LONDON -- TechXLR8 -- The UK risks falling behind other countries on the launch of 5G technology unless a new government makes vital changes to support the rollout of new telecom infrastructure, said Marc Allera, the CEO of UK mobile operator EE.
Addressing attendees at today's TechXLR8 event in London, Allera urged policymakers to remove the "barriers to mobile infrastructure deployment" that have bedeviled the deployment of 4G technology.
A subsidiary of UK fixed-line incumbent BT Group plc (NYSE: BT; London: BTA), EE is struggling to add up to 500 new mobile sites to its footprint to improve services for customers, said Allera.
"We are rolling out new sites… it has been 15 years since an operator has done that and I'm finding it too hard," he told conference attendees.
"We need regulation and support to speed up planning and make it easier to access sites," Allera explained. "We experience landowners who charge ransom rents which makes it hard to provide connectivity. We are grappling with things that the gas and electricity sectors don't have to."
Allera said the forthcoming rollout of 5G technology might force EE to build "thousands of additional masts" to support demand for higher-speed connectivity.
"You think about the complexities of planning regulations," he said. "It is going to need a framework and policies that make it easier."
The UK's biggest mobile operator now claims to cover about 80% of the population with its 4G network, but the country was the 45th in the world to launch the technology when EE first switched on services in October 2012, according to Allera, lagging nations such as Armenia and Azerbaijan.
"Do we want to be 45th in the world to launch 5G or give ourselves a chance to be first and best?" he said. "That is what the UK deserves and it is vital it has the right policy and regulation that will enable and not stall innovation and investment in network infrastructure."

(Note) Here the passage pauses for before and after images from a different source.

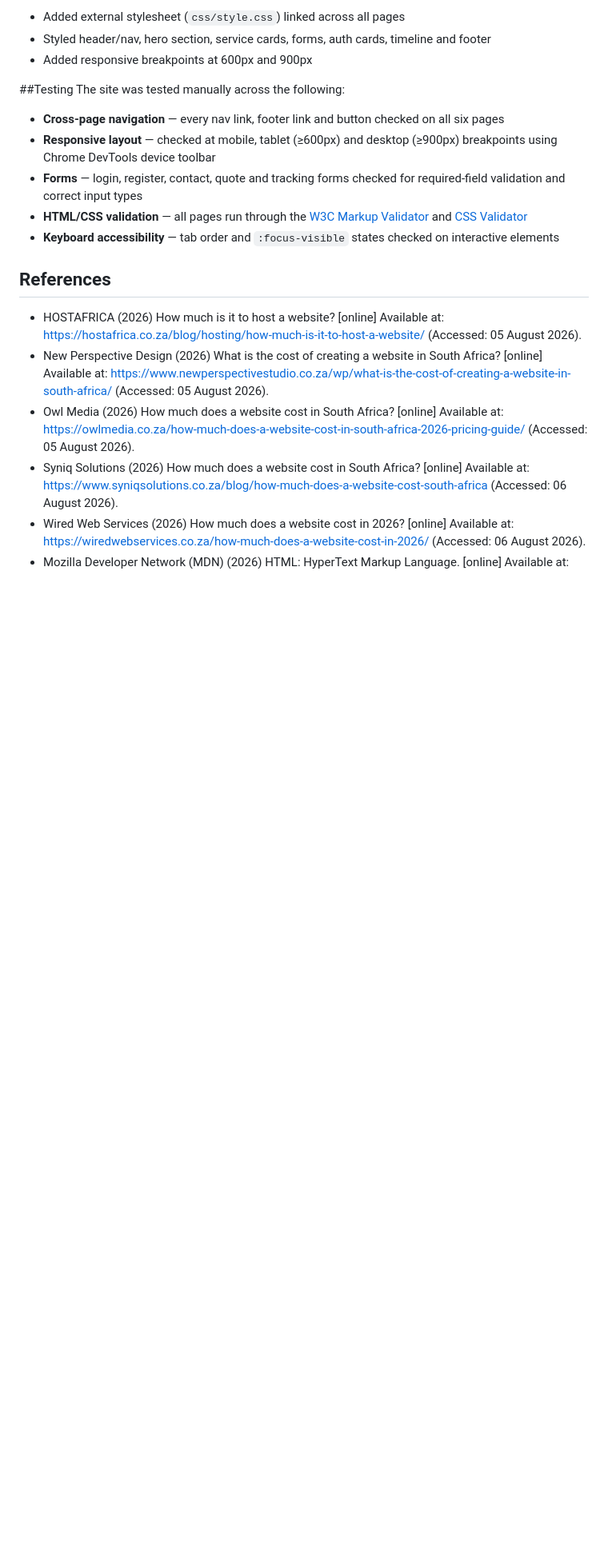
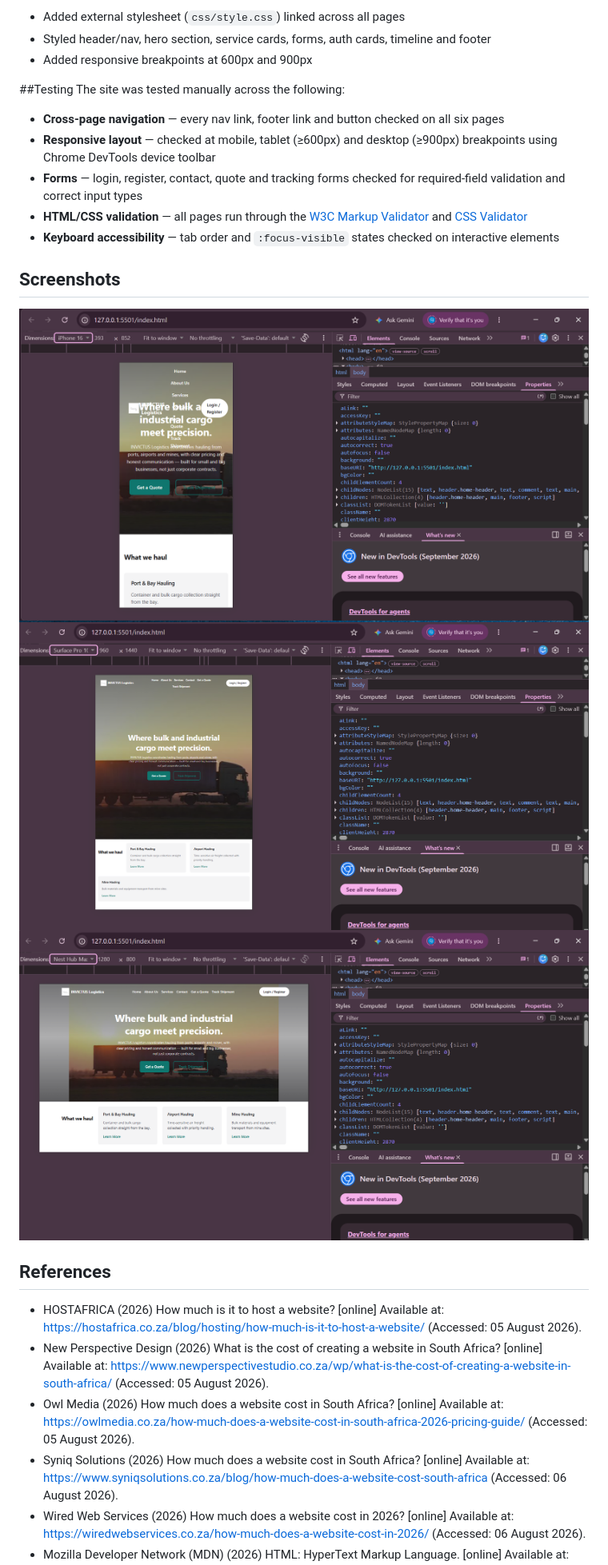
Before and after one commit to INVICTUS-0/INVICTUS_LOGISTICTS-part2, a Markdown page: README.md, the part around the change. Shown at 80% size. Drawn GitHub-style; blank space fills up the shorter version.

Commit message:
Add screenshots section to README
Added a section for screenshots to the README.

```diff
--- a/README.md
+++ b/README.md
@@ -147,6 +147,14 @@ The site was tested manually across the following:
 - **HTML/CSS validation** — all pages run through the [W3C Markup Validator](https://validator.w3.org/) and [CSS Validator](https://jigsaw.w3.org/css-validator/)
 - **Keyboard accessibility** — tab order and `:focus-visible` states checked on interactive elements
 
+
+## Screenshots
+
+![device 1](Screenshot%202026-09-18%20225848.png)
+![device 2](Screenshot%202026-09-18%20225917.png)
+![device 3](Screenshot%202026-09-18%20225938.png)
+
+
 ## References
 
 - HOSTAFRICA (2026) How much is it to host a website? [online] Available
```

While operators in parts of North America and Asia have announced bullish plans for the commercial introduction of 5G services, most European service providers, including EE, have said little about their 5G intentions.

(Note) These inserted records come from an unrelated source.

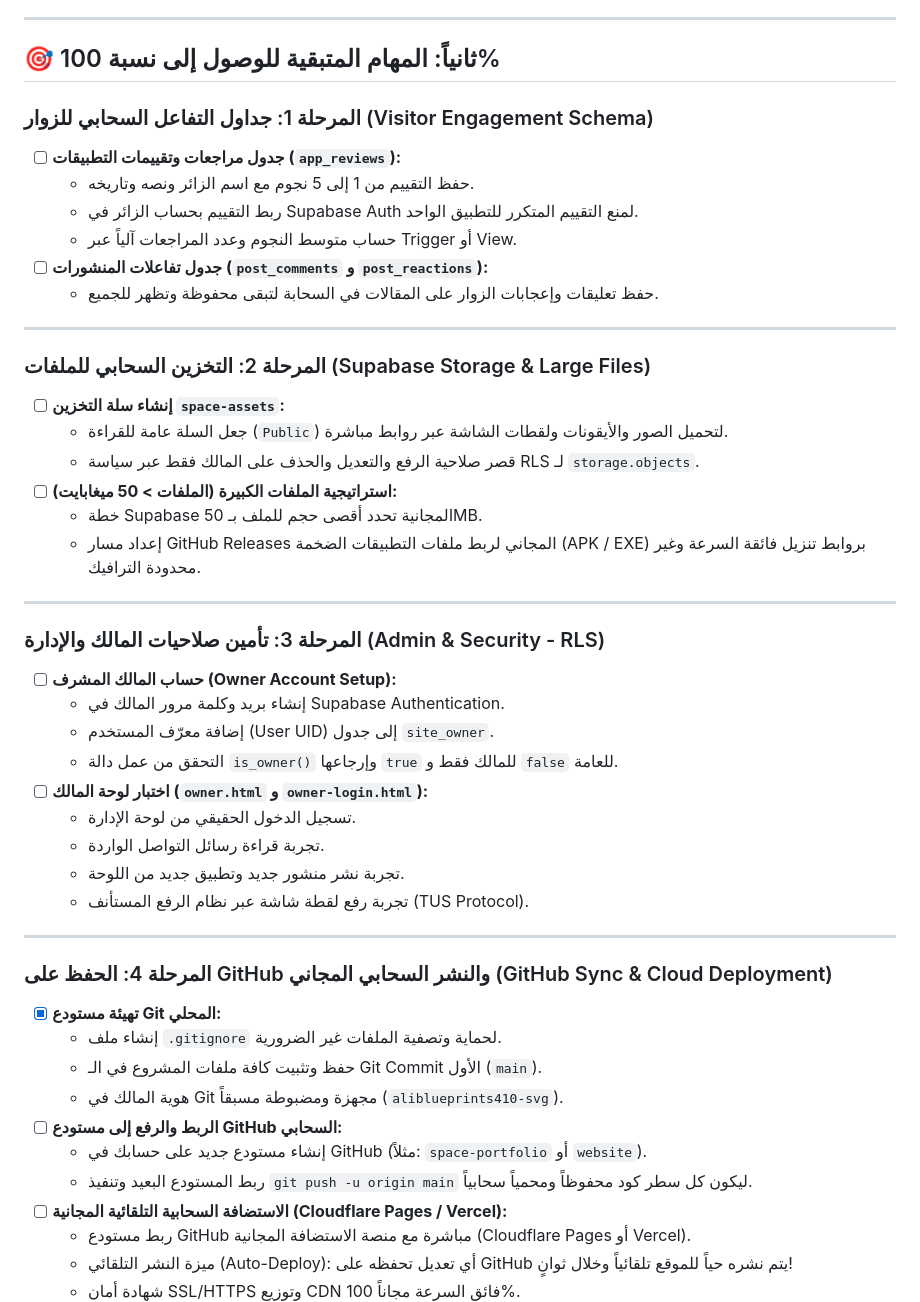
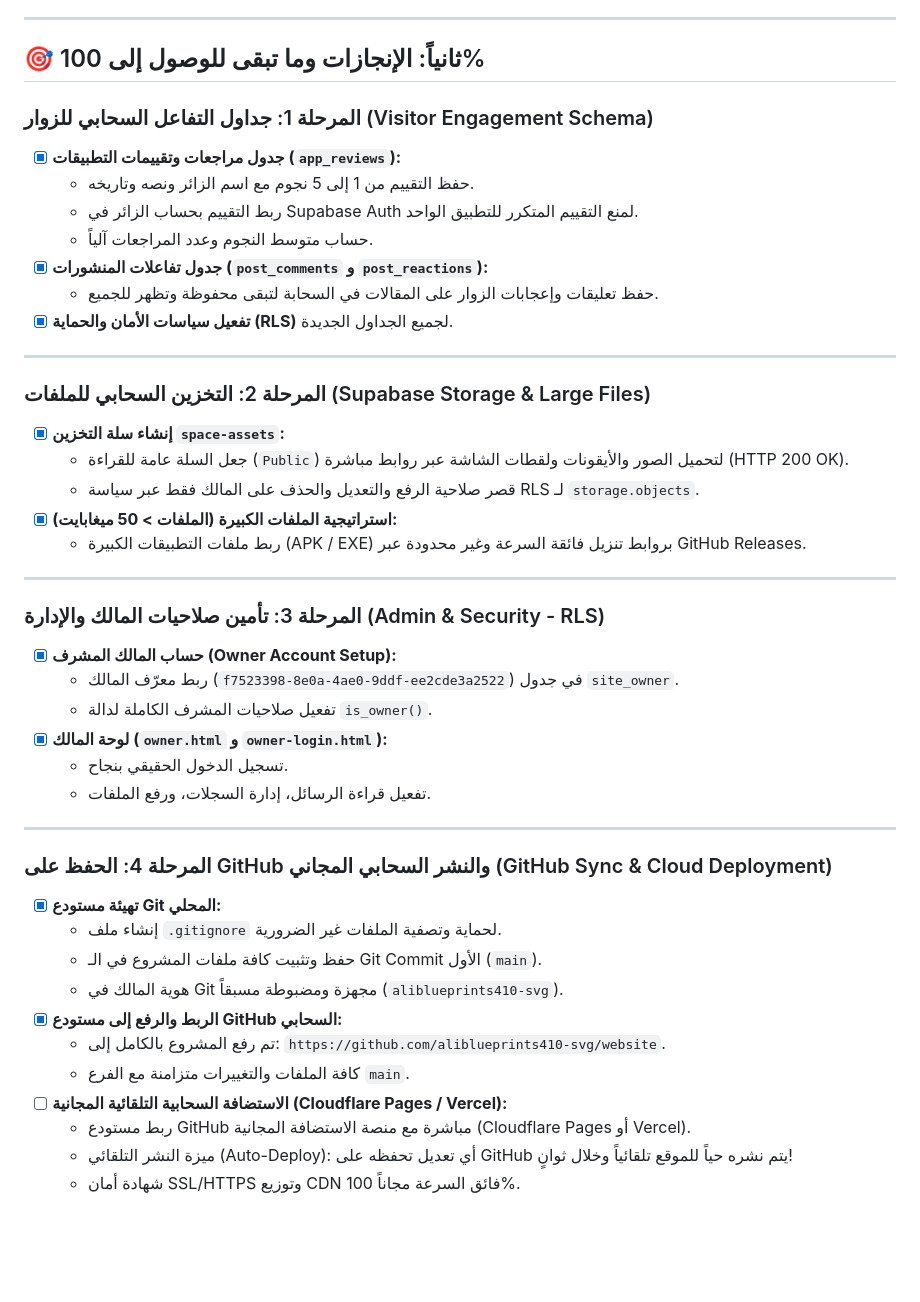
Before and after one commit to aliblueprints410-svg/website, a Markdown page: BACKEND_PLAN.md, the part around the change. Rendered like a GitHub page; blank space fills up the shorter version.

Commit message:
docs: update backend plan to reflect completed schema, storage, and owner setup

```diff
--- a/BACKEND_PLAN.md
+++ b/BACKEND_PLAN.md
@@ -17,38 +17,35 @@
 
 ---
 
-## 🎯 ثانياً: المهام المتبقية للوصول إلى نسبة 100%
+## 🎯 ثانياً: الإنجازات وما تبقى للوصول إلى 100%
 
 ### المرحلة 1: جداول التفاعل السحابي للزوار (Visitor Engagement Schema)
-- [ ] **جدول مراجعات وتقييمات التطبيقات (`app_reviews`):**
+- [x] **جدول مراجعات وتقييمات التطبيقات (`app_reviews`):**
   - حفظ التقييم من 1 إلى 5 نجوم مع اسم الزائر ونصه وتاريخه.
   - ربط التقييم بحساب الزائر في Supabase Auth لمنع التقييم المتكرر للتطبيق الواحد.
-  - حساب متوسط النجوم وعدد المراجعات آلياً عبر Trigger أو View.
-- [ ] **جدول تفاعلات المنشورات (`post_comments` و `post_reactions`):**
+  - حساب متوسط النجوم وعدد المراجعات آلياً.
+- [x] **جدول تفاعلات المنشورات (`post_comments` و `post_reactions`):**
   - حفظ تعليقات وإعجابات الزوار على المقالات في السحابة لتبقى محفوظة وتظهر للجميع.
+- [x] **تفعيل سياسات الأمان والحماية (RLS)** لجميع الجداول الجديدة.
 
 ---
 
 ### المرحلة 2: التخزين السحابي للملفات (Supabase Storage & Large Files)
-- [ ] **إنشاء سلة التخزين `space-assets`:**
-  - جعل السلة عامة للقراءة (`Public`) لتحميل الصور والأيقونات ولقطات الشاشة عبر روابط مباشرة.
+- [x] **إنشاء سلة التخزين `space-assets`:**
+  - جعل السلة عامة للقراءة (`Public`) لتحميل الصور والأيقونات ولقطات الشاشة عبر روابط مباشرة (HTTP 200 OK).
   - قصر صلاحية الرفع والتعديل والحذف على المالك فقط عبر سياسة RLS لـ `storage.objects`.
-- [ ] **استراتيجية الملفات الكبيرة (الملفات > 50 ميغابايت):**
-  - خطة Supabase المجانية تحدد أقصى حجم للملف بـ 50MB.
-  - إعداد مسار GitHub Releases المجاني لربط ملفات التطبيقات الضخمة (APK / EXE) بروابط تنزيل فائقة السرعة وغير محدودة الترافيك.
+- [x] **استراتيجية الملفات الكبيرة (الملفات > 50 ميغابايت):**
+  - ربط ملفات التطبيقات الكبيرة (APK / EXE) بروابط تنزيل فائقة السرعة وغير محدودة عبر GitHub Releases.
 
 ---
 
 ### المرحلة 3: تأمين صلاحيات المالك والإدارة (Admin & Security - RLS)
-- [ ] **حساب المالك المشرف (Owner Account Setup):**
-  - إنشاء بريد وكلمة مرور المالك في Supabase Authentication.
-  - إضافة معرّف المستخدم (User UID) إلى جدول `site_owner`.
-  - التحقق من عمل دالة `is_owner()` وإرجاعها `true` للمالك فقط و `false` للعامة.
-- [ ] **اختبار لوحة المالك (`owner.html` و `owner-login.html`):**
-  - تسجيل الدخول الحقيقي من لوحة الإدارة.
-  - تجربة قراءة رسائل التواصل الواردة.
-  - تجربة نشر منشور جديد وتطبيق جديد من اللوحة.
-  - تجربة رفع لقطة شاشة عبر نظام الرفع المستأنف (TUS Protocol).
+- [x] **حساب المالك المشرف (Owner Account Setup):**
+  - ربط معرّف المالك (`f7523398-8e0a-4ae0-9ddf-ee2cde3a2522`) في جدول `site_owner`.
+  - تفعيل صلاحيات المشرف الكاملة لدالة `is_owner()`.
+- [x] **لوحة المالك (`owner.html` و `owner-login.html`):**
+  - تسجيل الدخول الحقيقي بنجاح.
+  - تفعيل قراءة الرسائل، إدارة السجلات، ورفع الملفات.
 
 ---
 
@@ -57,9 +54,9 @@
   - إنشاء ملف `.gitignore` لحماية وتصفية الملفات غير الضرورية.
   - حفظ وتثبيت كافة ملفات المشروع في الـ Git Commit الأول (`main`).
   - هوية المالك في Git مجهزة ومضبوطة مسبقاً (`aliblueprints410-svg`).
-- [ ] **الربط والرفع إلى مستودع GitHub السحابي:**
-  - إنشاء مستودع جديد على حسابك في GitHub (مثلاً: `space-portfolio` أو `website`).
-  - ربط المستودع البعيد وتنفيذ `git push -u origin main` ليكون كل سطر كود محفوظاً ومحمياً سحابياً.
+- [x] **الربط والرفع إلى مستودع GitHub السحابي:**
+  - تم رفع المشروع بالكامل إلى: `https://github.com/aliblueprints410-svg/website`.
+  - كافة الملفات والتغييرات متزامنة مع الفرع `main`.
 - [ ] **الاستضافة السحابية التلقائية المجانية (Cloudflare Pages / Vercel):**
   - ربط مستودع GitHub مباشرة مع منصة الاستضافة المجانية (Cloudflare Pages أو Vercel).
   - ميزة النشر التلقائي (Auto-Deploy): أي تعديل تحفظه على GitHub يتم نشره حياً للموقع تلقائياً وخلال ثوانٍ!
```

That has fueled concern that Europe is already falling behind other parts of the world on 5G. (See Nokia CTO 'Not Optimistic' About 5G in Europe.)
But Allera hinted at the likelihood of a 5G launch in 2020 amid soaring demand for data services. "Data growth … will reach a point in 2020 where it will need 5G because customers are spending more time on the network with new applications and we'll need a more consistent connection," he said.
Asked about the specific applications that would need 5G connections, he cited remote surgery and autonomous vehicles.
Healthcare professionals reckon 5G's low-latency capabilities would allow them to use robotics to perform surgery on patients in other cities and countries. The same capabilities could make autonomous vehicles much safer by delivering information about road accidents and other potential hazards in real time. (See Does Ericsson's 5G-for-Healthcare Biz Case Need Surgery?.)
Allera also revealed that EE would look to use 3.5GHz spectrum, which the UK regulator plans to auction in the coming months, to support its initial rollout of 5G networks.
He also sees a role for 5G as a fixed wireless access (FWA) technology in parts of the country that have proven hard to connect to fixed-line broadband networks.
"It could be an interesting solution for the final few percent and that is something we are looking at and trialing at the moment," he said.
The FWA use case has received lots of attention in the North American market, where US telco giant Verizon Communications Inc. (NYSE: VZ) plans to introduce an FWA-based 5G service this year or next.
— Iain Morris, , News Editor, Light Reading